INFORMATION SUPPLIED Block Start

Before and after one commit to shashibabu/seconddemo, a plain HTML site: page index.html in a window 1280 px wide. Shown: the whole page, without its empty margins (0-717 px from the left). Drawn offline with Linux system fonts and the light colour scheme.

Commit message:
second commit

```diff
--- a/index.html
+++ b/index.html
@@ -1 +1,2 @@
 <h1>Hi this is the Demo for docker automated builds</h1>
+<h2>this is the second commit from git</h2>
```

INFORMATION SUPPLIED Block End
INFORMATION SUPPLIED Block Start

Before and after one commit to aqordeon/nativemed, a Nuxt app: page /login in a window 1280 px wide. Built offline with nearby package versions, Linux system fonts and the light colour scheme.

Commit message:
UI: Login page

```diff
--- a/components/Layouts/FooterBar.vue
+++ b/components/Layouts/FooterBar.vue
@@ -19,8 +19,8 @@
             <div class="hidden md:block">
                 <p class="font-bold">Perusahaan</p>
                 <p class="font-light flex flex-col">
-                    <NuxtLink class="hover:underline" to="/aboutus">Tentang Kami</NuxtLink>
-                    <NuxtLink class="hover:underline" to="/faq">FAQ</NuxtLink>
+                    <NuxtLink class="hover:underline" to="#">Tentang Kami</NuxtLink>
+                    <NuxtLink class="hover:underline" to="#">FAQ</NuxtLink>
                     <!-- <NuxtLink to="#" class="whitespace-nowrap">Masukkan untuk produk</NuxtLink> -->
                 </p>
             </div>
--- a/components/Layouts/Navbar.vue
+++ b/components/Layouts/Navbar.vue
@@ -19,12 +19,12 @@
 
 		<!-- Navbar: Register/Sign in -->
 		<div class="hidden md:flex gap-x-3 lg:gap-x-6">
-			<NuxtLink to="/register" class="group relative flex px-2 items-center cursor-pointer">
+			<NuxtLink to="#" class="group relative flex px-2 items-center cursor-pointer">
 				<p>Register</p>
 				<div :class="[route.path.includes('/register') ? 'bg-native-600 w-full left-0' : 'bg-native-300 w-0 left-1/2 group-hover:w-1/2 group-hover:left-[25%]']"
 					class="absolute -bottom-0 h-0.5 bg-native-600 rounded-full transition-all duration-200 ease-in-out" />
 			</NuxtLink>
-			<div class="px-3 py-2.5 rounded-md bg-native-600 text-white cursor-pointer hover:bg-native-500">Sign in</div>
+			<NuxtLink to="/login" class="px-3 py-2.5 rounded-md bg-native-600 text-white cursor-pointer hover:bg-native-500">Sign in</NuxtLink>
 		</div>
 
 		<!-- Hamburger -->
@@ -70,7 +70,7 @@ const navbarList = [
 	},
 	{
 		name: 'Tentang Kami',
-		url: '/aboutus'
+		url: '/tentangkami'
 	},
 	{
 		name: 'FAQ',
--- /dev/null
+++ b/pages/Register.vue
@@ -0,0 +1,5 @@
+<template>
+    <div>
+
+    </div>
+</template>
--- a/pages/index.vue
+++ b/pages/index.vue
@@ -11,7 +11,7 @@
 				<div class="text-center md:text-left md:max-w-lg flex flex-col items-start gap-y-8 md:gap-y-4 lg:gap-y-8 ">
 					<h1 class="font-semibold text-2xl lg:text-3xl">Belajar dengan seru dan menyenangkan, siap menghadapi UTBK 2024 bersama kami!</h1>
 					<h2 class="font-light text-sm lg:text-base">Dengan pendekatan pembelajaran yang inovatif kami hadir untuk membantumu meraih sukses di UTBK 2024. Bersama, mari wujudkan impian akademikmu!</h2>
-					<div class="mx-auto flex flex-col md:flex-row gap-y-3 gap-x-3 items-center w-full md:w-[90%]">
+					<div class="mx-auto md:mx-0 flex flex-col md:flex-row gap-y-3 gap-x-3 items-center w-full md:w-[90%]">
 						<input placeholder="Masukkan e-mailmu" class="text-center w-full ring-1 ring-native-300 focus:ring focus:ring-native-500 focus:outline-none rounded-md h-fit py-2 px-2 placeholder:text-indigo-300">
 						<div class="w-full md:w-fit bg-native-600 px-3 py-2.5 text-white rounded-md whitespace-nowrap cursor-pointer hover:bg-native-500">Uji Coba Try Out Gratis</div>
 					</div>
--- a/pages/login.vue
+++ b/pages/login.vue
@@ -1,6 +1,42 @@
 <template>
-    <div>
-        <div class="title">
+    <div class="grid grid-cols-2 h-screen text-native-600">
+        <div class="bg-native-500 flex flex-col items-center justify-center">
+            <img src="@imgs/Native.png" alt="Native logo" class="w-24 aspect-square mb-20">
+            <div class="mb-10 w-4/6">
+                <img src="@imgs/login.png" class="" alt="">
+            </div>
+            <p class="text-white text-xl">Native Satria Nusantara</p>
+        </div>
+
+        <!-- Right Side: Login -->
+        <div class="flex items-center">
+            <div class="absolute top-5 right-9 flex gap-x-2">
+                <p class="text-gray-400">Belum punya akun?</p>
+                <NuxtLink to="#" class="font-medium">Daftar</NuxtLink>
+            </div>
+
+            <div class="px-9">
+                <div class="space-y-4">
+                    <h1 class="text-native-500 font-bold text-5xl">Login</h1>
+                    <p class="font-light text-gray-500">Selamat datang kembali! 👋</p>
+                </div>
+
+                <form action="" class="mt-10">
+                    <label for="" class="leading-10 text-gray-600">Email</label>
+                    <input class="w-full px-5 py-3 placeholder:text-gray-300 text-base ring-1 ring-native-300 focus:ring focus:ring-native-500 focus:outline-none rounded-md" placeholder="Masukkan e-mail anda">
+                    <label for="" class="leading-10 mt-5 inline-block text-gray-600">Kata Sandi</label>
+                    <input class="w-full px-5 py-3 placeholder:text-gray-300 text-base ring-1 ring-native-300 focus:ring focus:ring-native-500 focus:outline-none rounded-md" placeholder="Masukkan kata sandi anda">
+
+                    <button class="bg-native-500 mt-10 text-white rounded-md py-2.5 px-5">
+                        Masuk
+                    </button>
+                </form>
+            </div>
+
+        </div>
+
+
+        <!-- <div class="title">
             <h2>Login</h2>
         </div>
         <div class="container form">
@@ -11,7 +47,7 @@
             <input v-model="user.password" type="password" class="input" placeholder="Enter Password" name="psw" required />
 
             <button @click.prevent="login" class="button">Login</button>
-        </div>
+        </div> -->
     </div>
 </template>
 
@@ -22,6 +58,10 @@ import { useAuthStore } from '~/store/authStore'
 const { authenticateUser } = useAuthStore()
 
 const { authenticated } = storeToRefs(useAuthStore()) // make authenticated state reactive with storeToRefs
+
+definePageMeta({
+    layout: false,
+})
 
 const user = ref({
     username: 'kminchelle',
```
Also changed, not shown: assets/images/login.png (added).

INFORMATION SUPPLIED Block End
INFORMATION SUPPLIED Block Start

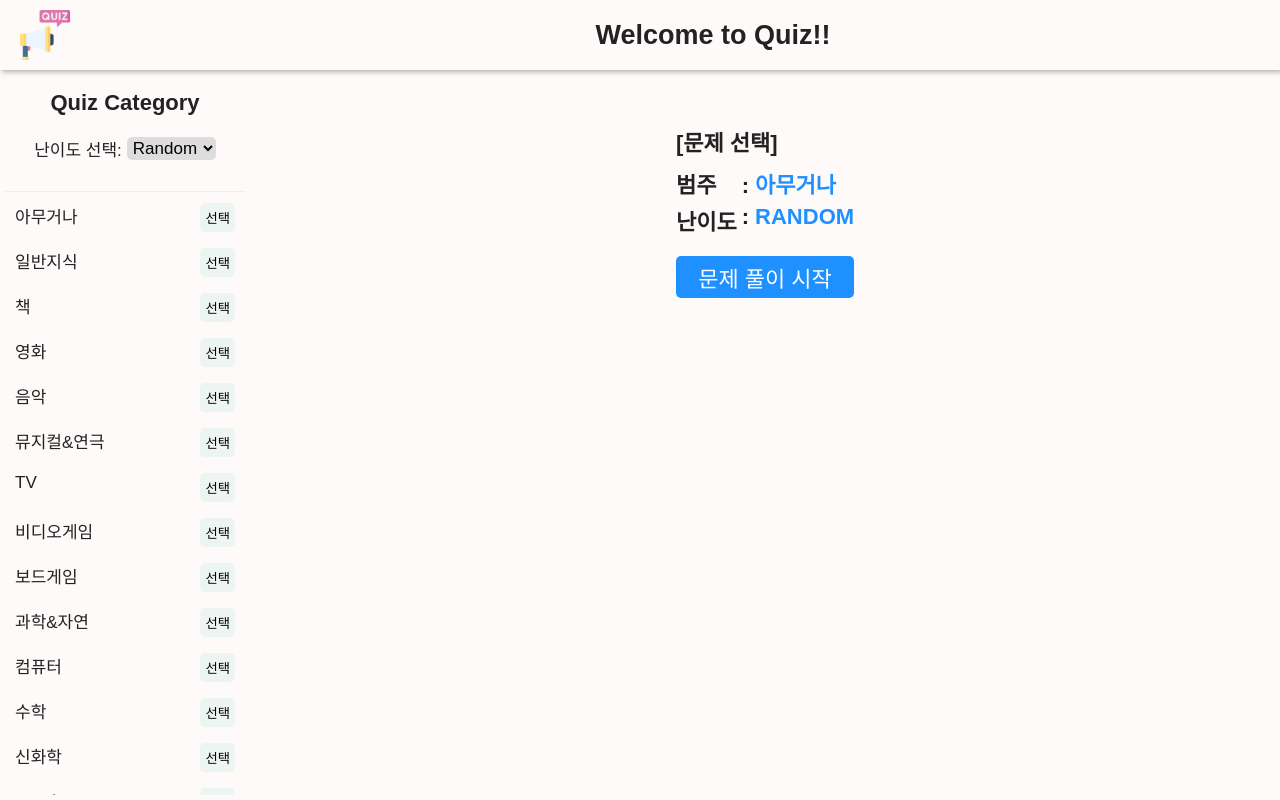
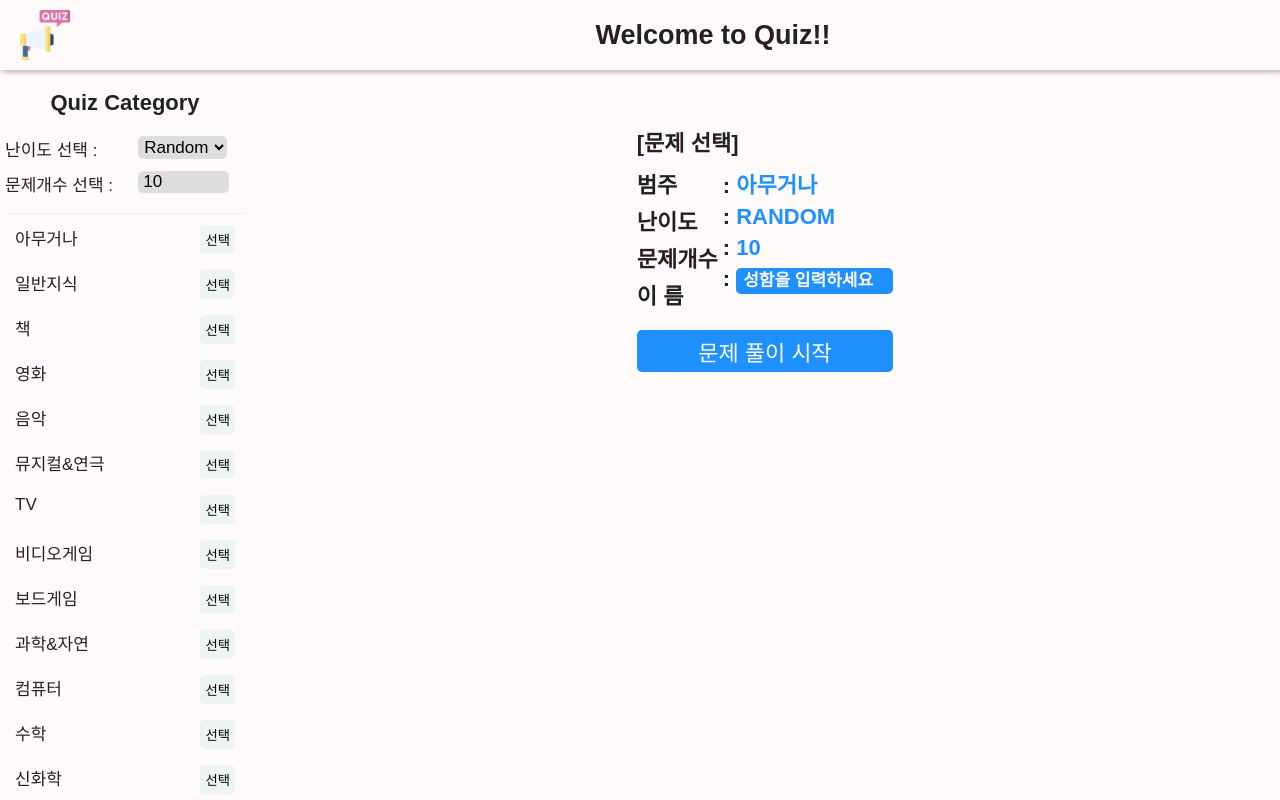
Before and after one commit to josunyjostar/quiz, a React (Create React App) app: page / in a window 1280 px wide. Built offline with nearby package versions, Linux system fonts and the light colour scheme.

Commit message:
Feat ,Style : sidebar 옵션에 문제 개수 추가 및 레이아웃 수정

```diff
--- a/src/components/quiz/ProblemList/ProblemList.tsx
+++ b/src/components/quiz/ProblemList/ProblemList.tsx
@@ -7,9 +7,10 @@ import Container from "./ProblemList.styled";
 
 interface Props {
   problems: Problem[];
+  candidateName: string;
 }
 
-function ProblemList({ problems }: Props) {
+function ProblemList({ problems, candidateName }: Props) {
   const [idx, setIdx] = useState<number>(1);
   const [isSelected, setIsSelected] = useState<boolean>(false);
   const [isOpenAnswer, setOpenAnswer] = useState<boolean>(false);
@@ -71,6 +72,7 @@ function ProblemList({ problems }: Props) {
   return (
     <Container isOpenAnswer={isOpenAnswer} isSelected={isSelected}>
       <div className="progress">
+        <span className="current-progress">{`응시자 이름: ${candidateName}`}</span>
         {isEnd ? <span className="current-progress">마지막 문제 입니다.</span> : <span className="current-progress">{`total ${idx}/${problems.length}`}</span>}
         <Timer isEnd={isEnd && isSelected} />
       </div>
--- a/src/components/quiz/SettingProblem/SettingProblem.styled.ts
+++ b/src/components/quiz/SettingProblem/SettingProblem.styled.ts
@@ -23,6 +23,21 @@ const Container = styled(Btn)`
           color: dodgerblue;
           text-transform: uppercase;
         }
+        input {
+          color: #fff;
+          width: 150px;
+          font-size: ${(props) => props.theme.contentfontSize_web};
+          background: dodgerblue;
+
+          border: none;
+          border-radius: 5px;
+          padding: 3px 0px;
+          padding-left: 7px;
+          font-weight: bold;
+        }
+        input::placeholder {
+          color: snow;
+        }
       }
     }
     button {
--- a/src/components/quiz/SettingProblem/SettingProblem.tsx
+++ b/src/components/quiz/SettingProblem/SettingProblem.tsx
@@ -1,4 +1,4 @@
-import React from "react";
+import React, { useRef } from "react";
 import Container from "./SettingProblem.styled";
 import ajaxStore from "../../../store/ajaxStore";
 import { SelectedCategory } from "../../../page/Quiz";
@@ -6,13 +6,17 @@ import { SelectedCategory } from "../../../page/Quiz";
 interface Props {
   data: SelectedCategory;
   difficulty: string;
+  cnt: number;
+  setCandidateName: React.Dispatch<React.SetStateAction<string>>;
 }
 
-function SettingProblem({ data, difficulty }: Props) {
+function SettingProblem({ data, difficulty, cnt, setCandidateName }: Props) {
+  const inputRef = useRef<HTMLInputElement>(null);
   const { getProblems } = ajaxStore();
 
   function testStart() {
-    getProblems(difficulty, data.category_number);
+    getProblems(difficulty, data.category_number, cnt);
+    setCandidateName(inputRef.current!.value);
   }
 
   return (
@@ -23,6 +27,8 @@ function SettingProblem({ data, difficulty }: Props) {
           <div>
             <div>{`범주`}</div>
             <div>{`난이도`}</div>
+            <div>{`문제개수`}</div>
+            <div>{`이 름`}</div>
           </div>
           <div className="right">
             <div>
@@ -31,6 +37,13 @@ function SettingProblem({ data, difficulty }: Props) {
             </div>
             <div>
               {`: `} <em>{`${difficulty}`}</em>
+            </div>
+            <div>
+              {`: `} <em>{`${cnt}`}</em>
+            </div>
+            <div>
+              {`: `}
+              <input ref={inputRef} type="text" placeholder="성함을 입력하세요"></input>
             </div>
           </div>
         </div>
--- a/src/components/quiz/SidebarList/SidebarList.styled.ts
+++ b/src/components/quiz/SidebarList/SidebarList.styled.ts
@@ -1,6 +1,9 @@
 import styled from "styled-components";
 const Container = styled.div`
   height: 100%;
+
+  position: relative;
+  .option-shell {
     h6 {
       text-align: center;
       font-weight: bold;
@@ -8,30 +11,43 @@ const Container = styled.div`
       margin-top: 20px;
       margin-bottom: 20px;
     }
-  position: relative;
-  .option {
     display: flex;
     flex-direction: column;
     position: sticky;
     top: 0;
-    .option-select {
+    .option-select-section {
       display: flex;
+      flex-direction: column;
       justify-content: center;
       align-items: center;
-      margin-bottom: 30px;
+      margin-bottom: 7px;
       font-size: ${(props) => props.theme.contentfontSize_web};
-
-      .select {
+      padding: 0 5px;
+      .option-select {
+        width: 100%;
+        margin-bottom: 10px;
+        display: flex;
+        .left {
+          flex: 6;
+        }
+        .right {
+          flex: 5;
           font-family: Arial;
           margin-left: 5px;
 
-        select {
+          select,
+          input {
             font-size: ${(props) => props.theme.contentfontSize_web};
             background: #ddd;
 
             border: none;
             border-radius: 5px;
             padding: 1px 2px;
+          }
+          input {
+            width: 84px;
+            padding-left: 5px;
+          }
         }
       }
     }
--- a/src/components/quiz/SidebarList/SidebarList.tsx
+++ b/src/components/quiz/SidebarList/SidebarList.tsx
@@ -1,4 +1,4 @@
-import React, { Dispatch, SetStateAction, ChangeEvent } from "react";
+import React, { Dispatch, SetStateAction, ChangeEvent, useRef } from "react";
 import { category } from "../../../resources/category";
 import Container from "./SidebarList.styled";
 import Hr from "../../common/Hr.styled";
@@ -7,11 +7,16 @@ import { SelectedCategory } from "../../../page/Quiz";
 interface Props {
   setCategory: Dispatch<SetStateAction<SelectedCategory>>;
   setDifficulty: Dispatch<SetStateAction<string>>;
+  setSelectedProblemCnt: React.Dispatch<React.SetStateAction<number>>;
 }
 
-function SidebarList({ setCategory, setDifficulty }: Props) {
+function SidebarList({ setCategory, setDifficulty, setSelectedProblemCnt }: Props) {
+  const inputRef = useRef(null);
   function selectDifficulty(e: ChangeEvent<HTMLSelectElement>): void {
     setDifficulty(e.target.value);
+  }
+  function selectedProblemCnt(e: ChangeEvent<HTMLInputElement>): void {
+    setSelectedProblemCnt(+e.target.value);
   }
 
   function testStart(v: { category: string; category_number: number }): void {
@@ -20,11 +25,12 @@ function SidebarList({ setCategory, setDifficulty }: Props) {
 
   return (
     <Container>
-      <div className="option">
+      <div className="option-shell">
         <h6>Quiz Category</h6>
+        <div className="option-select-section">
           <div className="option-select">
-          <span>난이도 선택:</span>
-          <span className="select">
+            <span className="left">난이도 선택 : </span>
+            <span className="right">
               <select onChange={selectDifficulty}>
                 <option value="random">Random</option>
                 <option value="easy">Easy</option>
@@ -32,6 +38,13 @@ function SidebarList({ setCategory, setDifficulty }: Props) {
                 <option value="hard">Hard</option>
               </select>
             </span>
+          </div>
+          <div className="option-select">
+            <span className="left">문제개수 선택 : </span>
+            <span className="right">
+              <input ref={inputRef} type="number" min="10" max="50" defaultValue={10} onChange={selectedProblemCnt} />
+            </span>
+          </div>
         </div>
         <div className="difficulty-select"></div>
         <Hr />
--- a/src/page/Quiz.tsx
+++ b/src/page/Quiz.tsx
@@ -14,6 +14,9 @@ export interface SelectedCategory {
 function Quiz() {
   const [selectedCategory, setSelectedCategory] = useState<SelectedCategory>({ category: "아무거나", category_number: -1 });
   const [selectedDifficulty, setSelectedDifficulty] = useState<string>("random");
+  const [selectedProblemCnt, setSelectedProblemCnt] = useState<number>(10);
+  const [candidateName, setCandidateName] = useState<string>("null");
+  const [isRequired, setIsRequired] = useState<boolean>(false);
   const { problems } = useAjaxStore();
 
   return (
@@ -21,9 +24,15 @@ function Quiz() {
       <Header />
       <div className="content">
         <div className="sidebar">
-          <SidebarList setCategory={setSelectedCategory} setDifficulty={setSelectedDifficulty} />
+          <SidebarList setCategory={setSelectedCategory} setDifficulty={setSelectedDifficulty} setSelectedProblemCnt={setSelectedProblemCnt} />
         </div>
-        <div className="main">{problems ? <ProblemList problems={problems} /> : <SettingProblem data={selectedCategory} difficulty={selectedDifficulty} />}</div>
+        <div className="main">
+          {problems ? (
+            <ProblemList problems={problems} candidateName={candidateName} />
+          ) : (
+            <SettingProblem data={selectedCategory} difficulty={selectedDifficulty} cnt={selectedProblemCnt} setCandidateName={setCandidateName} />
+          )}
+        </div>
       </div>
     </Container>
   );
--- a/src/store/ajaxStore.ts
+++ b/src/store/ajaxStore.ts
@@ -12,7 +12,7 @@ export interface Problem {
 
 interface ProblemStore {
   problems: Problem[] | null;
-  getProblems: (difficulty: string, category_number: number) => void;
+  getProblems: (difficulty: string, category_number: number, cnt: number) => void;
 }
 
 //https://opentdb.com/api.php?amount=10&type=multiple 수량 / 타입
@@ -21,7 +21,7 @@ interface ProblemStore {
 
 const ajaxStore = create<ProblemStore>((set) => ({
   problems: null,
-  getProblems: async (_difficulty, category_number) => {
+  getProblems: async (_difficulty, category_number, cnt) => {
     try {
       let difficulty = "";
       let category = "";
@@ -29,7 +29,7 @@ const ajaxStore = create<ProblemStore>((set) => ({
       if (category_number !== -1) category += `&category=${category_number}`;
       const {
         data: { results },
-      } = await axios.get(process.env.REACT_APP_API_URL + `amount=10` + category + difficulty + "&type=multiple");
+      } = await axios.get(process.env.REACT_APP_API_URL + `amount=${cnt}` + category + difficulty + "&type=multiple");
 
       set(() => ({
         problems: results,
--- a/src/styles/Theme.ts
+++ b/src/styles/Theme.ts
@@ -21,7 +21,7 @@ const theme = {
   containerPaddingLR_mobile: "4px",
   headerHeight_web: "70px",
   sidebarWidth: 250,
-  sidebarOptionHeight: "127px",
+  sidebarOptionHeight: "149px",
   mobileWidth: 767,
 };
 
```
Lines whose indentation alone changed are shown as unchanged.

INFORMATION SUPPLIED Block End

_PROBLEM TO WORK ON_: Find every line in the records that has the string "interface", then state how many there are and nothing else.

_EXPECTED ANSWER_: 7